Wednesday 11 September 2019

Paper or Plastics

So which is Best?
As I begin my journey on reducing single use plastics I'm already seeing quite how much of a challenge this is going to be. Of course it's easy to think 'Oh, I'll just switch to paper' but can we be sure that paper usage is better for the environment than plastics? Seems obvious to me that it would but unfortunately there are some thoughts to consider.

Paper comes from trees, and yep trees help us breathe. So is it in our interest to cut down the very things that keep us going? In the past everything was in paper form - toilet rolls, telephone directories, hand written letters, bills, statements and so much more. 

These days telephone directories are hardly used (I haven't seen one for years!), bills and statements are coming in via online accounts and even toilet rolls can be bought as recycled tissue or bamboo based sheets that are sustainable (as bamboo is much quicker to grow). 

Hand written letters and even physical cards are becoming a thing of the past as email and e-cards are more popular these days. So for me using paper if manufactured responsibly and replaced sustainably could be a compromise.
But there are still points to consider..
Trees take an age to grow and requires massive resources to cut down. Did you know that it takes three tons of wood chip to make one ton of pulp? This in turn requires thousands of tons of water to wash it plus one part pulp to 400 parts water to then turn it into paper? [source: treehugger]

Disposing of the paper bag is more ideal than plastic as it can be composted down in a matter of months. If added to landfill however even compostable materials struggle to breakdown, as they maybe encased in sealed containers to prevent methane buildup, so your paper bag may be sitting around for years. 

Recycling paper uses chemicals to seperate the pulp fibres and then have to be washed again using yet more of Earth's resources before rolling back into paper.

In addition, it takes about 91 percent more energy to recycle a pound of paper than a pound of plastic. [source: betterbagsbetterworld]
The Plastic Conundrum
Plastic meanwhile is a by-product of the oil industry and readily available and quick to make. Plastic bags can be melted down to be recycled (though this requires 2/3 of the energy required for the virgin bags to be made). The material is also downgraded during the recycling process.

Trouble is, plastics have the disadvantage of being used as a throw away item. It can easily catch in wind, be washed into water ways, don't decompose for eons and are capable of leaching chemicals into soil and water (as well as the awful affects of birds, mammals and sea life ingesting them on a daily basis). 

Recycling machines are often clogged up by plastic bags, which is why supermarkets are required to take bags in their collection bins to keep it away from recycling plants. 

Plastic through trees

BBC documentary found plastic bags from the UK were being found in dumps as far away as Malaysia, as our plastics are being dumped on other countries overseas [they found plastics were being bundled en-masse by some councils so not necessarily putting the blame on supermarkets].

Bio-degradeable plastic however, has a problem all of its own which I'll cover in a future post.
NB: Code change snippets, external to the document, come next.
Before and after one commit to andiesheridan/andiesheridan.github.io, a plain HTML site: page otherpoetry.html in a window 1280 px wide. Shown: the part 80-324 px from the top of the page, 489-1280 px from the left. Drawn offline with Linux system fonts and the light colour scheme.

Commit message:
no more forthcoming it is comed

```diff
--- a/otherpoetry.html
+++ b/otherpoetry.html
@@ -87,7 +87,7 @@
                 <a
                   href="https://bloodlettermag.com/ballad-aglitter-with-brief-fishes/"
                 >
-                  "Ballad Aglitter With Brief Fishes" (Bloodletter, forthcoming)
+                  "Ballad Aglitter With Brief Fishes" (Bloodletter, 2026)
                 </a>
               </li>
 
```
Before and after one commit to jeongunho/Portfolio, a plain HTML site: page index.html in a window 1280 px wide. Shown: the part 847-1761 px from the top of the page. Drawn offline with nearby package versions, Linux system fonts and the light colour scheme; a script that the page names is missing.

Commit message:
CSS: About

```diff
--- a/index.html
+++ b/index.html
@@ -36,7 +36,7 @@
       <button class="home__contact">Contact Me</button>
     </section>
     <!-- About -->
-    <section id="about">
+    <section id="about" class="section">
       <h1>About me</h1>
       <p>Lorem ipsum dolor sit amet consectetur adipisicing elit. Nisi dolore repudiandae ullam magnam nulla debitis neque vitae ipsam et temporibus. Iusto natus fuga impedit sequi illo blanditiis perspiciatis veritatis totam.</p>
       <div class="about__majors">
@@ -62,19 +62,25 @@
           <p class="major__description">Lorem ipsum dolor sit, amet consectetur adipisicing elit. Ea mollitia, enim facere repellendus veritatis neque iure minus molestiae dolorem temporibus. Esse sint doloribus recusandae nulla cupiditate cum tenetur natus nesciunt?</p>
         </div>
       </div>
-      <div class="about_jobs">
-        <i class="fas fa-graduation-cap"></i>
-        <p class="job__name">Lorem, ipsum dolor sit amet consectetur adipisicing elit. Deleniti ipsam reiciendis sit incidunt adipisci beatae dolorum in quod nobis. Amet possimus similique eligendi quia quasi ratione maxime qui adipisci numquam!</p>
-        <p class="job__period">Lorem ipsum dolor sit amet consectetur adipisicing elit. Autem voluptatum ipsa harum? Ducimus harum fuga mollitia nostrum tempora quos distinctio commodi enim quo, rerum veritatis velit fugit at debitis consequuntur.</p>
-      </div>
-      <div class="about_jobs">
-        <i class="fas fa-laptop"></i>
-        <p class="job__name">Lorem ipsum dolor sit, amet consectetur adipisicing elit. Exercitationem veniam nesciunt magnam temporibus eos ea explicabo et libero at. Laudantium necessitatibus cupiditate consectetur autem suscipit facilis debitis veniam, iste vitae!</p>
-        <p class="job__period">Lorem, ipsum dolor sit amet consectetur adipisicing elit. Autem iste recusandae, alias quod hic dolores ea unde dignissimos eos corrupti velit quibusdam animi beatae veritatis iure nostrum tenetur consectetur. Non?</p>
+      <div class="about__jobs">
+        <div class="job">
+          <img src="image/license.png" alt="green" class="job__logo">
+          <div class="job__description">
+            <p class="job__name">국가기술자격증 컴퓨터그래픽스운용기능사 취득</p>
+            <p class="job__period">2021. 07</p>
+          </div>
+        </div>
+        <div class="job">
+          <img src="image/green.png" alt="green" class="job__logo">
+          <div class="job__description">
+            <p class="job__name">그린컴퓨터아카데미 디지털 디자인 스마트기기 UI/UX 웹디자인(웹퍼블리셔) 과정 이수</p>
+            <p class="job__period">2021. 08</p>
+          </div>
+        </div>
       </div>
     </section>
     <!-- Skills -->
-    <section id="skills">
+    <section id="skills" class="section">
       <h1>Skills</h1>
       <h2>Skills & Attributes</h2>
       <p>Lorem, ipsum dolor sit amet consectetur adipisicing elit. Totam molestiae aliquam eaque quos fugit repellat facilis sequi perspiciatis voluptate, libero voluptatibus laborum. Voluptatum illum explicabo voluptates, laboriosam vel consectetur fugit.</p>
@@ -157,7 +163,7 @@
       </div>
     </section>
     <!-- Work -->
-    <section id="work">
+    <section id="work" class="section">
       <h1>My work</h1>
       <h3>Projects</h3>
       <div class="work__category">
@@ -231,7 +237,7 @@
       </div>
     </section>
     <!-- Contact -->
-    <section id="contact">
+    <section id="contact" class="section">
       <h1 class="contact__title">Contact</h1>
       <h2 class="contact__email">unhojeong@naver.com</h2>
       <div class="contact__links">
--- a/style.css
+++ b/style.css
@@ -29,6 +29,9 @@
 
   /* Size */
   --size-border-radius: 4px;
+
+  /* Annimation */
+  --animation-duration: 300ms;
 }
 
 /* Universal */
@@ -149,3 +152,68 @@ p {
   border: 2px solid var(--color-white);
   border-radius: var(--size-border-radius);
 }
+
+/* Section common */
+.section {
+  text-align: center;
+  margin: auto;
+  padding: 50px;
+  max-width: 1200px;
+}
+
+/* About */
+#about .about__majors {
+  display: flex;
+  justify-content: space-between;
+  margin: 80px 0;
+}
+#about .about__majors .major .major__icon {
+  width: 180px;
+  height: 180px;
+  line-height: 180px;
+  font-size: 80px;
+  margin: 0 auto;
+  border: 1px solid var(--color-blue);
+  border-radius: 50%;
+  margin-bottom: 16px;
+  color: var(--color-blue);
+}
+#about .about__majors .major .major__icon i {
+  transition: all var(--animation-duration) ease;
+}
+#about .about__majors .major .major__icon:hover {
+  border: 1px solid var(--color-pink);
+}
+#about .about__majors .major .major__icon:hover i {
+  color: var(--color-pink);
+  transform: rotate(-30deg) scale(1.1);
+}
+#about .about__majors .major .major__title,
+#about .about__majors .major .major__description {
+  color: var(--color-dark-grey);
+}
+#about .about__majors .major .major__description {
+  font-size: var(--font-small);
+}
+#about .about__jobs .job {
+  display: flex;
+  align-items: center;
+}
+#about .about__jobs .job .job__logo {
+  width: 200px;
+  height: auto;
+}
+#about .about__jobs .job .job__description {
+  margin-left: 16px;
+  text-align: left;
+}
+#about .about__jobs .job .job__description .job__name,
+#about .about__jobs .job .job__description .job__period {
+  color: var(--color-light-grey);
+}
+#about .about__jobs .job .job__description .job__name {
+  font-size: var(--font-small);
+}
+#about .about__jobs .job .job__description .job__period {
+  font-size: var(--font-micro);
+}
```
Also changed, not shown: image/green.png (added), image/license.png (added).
So by now you're thinking 'Oh my goodness, just what IS the best for the planet?' 

I guess, reducing our desire to 'use once and throw away' would help. Use longer lasting bags from hemp, cotton or canvas would help cut down on throw away bags. I've also heard of a Chico Bag which is polyester made from seven recycled soda bottles.
What if you're in a store and realise you've forgotten your bags? 
Sometimes we pick up a box that supermarkets may have strategically placed on the way out and use that rather than reach for more plastic!

In future topics I will cover alternatives for plastics, including reviews of some of them I've started to use, plus a look at what supermarkets are doing to reduce waste and what do all those recycling symbols mean anyway? Plus more news and views - stay tuned!
Some useful links..